__The task__
Scan the data below and pick out the lines containing the word "çıktı".
***** Records supplied *****
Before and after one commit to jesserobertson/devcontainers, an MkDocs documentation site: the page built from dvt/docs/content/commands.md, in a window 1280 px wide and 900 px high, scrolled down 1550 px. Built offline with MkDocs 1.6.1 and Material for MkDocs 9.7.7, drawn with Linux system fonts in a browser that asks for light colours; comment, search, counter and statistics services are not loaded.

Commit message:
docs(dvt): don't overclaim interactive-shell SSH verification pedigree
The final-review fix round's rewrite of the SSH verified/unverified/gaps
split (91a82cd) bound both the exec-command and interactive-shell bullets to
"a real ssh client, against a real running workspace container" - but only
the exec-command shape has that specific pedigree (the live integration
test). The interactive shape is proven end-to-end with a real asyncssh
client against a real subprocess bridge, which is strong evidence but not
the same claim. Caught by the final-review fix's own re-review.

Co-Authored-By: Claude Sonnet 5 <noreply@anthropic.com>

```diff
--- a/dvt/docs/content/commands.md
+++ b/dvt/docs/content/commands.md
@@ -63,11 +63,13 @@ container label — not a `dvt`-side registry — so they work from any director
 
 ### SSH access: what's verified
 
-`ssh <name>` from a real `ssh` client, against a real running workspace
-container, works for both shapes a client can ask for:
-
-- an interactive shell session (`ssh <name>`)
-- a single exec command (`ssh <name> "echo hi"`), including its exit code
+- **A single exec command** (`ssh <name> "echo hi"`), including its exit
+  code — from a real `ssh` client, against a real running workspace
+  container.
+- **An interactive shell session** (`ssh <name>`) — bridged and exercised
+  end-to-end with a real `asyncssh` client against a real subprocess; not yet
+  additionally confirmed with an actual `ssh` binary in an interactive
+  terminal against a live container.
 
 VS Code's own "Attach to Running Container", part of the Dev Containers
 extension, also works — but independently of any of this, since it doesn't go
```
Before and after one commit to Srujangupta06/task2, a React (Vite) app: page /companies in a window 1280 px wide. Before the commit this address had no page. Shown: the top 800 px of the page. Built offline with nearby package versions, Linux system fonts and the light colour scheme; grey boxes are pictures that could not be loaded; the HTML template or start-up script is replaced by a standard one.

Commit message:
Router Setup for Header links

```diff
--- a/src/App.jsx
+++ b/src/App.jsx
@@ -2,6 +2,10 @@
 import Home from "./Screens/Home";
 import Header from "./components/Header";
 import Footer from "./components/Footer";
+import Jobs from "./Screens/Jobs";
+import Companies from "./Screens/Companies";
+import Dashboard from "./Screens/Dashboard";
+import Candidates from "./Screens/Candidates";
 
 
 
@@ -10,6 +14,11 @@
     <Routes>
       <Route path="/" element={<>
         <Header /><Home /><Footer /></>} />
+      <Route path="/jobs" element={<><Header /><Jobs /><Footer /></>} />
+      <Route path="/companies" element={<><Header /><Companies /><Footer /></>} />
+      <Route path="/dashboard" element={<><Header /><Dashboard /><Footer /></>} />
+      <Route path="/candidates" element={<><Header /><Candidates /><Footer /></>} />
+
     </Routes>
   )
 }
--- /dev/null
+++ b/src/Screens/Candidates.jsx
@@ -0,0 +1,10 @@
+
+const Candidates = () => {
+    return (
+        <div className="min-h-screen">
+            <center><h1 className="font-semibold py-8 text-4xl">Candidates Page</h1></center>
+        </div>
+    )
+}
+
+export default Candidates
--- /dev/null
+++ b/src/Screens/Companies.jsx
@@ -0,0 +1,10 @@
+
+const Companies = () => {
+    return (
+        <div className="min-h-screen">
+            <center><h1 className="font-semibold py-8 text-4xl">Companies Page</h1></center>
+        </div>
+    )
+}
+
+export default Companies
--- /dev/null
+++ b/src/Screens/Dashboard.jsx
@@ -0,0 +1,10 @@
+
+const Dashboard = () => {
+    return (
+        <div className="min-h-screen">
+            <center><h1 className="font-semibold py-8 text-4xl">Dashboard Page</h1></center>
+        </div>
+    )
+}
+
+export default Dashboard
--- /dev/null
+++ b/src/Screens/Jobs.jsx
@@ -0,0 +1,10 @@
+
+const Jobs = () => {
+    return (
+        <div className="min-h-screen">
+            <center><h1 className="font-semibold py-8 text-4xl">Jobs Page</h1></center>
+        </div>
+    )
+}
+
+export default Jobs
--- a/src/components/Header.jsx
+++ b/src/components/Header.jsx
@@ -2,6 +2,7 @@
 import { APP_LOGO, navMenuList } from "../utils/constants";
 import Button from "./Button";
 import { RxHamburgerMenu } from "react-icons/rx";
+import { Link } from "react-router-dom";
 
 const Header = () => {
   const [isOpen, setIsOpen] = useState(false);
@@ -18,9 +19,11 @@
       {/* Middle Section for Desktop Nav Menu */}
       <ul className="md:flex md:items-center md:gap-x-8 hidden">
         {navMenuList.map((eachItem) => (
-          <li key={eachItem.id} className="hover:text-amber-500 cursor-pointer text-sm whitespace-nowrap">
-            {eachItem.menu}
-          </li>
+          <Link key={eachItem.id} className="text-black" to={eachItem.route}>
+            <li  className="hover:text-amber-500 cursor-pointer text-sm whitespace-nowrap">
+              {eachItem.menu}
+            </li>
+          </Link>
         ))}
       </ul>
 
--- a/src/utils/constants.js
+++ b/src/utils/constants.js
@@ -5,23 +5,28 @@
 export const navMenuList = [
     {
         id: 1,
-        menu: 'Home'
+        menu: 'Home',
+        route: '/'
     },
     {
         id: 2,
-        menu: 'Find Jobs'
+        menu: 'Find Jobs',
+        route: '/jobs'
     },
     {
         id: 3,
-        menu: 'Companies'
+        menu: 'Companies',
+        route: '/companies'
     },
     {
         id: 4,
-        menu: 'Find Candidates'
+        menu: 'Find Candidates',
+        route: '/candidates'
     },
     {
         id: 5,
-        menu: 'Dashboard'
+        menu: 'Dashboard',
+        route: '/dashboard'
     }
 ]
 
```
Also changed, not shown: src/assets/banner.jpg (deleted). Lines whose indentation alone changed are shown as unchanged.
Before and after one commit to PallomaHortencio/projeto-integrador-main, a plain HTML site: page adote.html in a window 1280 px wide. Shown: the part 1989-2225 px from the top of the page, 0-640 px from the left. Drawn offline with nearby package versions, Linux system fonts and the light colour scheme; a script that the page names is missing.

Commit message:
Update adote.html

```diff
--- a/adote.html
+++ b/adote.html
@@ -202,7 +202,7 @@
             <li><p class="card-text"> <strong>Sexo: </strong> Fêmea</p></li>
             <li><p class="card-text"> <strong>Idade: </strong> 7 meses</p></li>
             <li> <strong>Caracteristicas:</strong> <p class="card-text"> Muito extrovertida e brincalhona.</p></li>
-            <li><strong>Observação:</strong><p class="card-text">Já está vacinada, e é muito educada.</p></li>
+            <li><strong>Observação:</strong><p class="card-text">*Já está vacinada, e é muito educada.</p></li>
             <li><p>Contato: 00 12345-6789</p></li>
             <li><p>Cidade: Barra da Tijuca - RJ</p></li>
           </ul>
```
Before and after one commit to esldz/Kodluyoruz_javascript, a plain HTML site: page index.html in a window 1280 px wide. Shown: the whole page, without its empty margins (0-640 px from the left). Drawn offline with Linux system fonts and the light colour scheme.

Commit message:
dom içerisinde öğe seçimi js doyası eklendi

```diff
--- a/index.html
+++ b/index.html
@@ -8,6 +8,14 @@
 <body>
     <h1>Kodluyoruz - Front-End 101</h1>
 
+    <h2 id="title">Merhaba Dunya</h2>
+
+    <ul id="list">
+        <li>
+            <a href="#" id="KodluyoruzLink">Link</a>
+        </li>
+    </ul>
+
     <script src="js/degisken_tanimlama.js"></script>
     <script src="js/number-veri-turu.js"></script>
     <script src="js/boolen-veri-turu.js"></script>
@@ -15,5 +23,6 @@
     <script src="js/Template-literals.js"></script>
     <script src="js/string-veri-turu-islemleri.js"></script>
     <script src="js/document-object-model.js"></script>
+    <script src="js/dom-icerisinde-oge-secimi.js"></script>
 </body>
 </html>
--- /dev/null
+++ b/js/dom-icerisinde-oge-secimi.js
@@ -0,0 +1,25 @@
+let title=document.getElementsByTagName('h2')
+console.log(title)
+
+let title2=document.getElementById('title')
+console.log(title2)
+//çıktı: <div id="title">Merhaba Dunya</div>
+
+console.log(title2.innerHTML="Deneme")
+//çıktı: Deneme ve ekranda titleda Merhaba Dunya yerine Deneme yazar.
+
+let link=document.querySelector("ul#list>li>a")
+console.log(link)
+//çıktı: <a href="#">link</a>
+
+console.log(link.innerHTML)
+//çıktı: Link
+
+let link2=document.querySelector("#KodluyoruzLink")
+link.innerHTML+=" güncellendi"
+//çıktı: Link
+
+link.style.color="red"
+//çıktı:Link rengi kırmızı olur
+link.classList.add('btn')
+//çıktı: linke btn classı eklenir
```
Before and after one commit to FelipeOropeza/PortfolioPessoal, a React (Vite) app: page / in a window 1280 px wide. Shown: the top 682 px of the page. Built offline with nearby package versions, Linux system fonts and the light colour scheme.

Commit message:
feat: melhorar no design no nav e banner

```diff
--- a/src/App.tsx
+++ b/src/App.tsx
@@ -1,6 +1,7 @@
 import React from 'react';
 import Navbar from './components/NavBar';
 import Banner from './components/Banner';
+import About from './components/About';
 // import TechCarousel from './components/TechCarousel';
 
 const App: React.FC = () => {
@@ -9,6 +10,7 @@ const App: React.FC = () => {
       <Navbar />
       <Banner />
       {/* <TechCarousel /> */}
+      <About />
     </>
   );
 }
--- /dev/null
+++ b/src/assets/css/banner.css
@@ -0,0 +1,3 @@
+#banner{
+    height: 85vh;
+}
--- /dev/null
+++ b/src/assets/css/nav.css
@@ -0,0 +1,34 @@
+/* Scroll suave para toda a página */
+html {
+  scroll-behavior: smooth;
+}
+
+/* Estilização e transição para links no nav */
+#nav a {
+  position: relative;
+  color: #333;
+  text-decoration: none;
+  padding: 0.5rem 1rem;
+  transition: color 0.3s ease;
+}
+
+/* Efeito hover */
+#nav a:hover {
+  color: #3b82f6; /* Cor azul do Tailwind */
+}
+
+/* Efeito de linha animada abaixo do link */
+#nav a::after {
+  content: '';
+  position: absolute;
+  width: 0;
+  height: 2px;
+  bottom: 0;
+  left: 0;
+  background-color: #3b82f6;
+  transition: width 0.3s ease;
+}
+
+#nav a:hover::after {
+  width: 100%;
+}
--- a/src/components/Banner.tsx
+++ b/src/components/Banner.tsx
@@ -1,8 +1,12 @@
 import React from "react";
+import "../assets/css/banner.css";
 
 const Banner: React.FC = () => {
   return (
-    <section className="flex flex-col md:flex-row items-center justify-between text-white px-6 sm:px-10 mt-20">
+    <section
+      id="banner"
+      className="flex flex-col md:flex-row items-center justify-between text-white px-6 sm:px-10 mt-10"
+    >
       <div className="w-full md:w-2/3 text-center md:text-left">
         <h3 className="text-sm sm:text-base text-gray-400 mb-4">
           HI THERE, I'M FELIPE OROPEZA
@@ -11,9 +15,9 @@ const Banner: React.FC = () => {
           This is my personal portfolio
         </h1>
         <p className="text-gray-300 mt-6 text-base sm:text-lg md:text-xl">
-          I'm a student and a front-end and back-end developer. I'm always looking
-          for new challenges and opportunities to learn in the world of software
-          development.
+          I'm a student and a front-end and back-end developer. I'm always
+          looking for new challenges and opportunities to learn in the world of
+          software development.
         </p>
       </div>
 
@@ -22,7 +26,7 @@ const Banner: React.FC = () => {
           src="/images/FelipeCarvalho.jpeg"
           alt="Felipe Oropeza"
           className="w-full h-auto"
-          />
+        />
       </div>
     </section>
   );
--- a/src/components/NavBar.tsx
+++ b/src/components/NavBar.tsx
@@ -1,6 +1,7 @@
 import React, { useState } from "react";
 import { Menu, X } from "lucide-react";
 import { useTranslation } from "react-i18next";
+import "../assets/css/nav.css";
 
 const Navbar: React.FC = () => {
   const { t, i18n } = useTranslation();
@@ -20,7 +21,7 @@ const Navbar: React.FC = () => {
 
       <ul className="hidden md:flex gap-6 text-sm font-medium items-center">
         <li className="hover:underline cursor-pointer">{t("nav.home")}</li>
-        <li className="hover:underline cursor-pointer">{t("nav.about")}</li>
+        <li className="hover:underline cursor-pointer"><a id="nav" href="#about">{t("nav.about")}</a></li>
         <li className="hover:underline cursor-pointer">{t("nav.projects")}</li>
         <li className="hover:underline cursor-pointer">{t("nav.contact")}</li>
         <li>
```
*****
__Task result__
+//çıktı: <div id="title">Merhaba Dunya</div>
+//çıktı: Deneme ve ekranda titleda Merhaba Dunya yerine Deneme yazar.
+//çıktı: <a href="#">link</a>
+//çıktı: Link
+//çıktı: Link
+//çıktı:Link rengi kırmızı olur
+//çıktı: linke btn classı eklenir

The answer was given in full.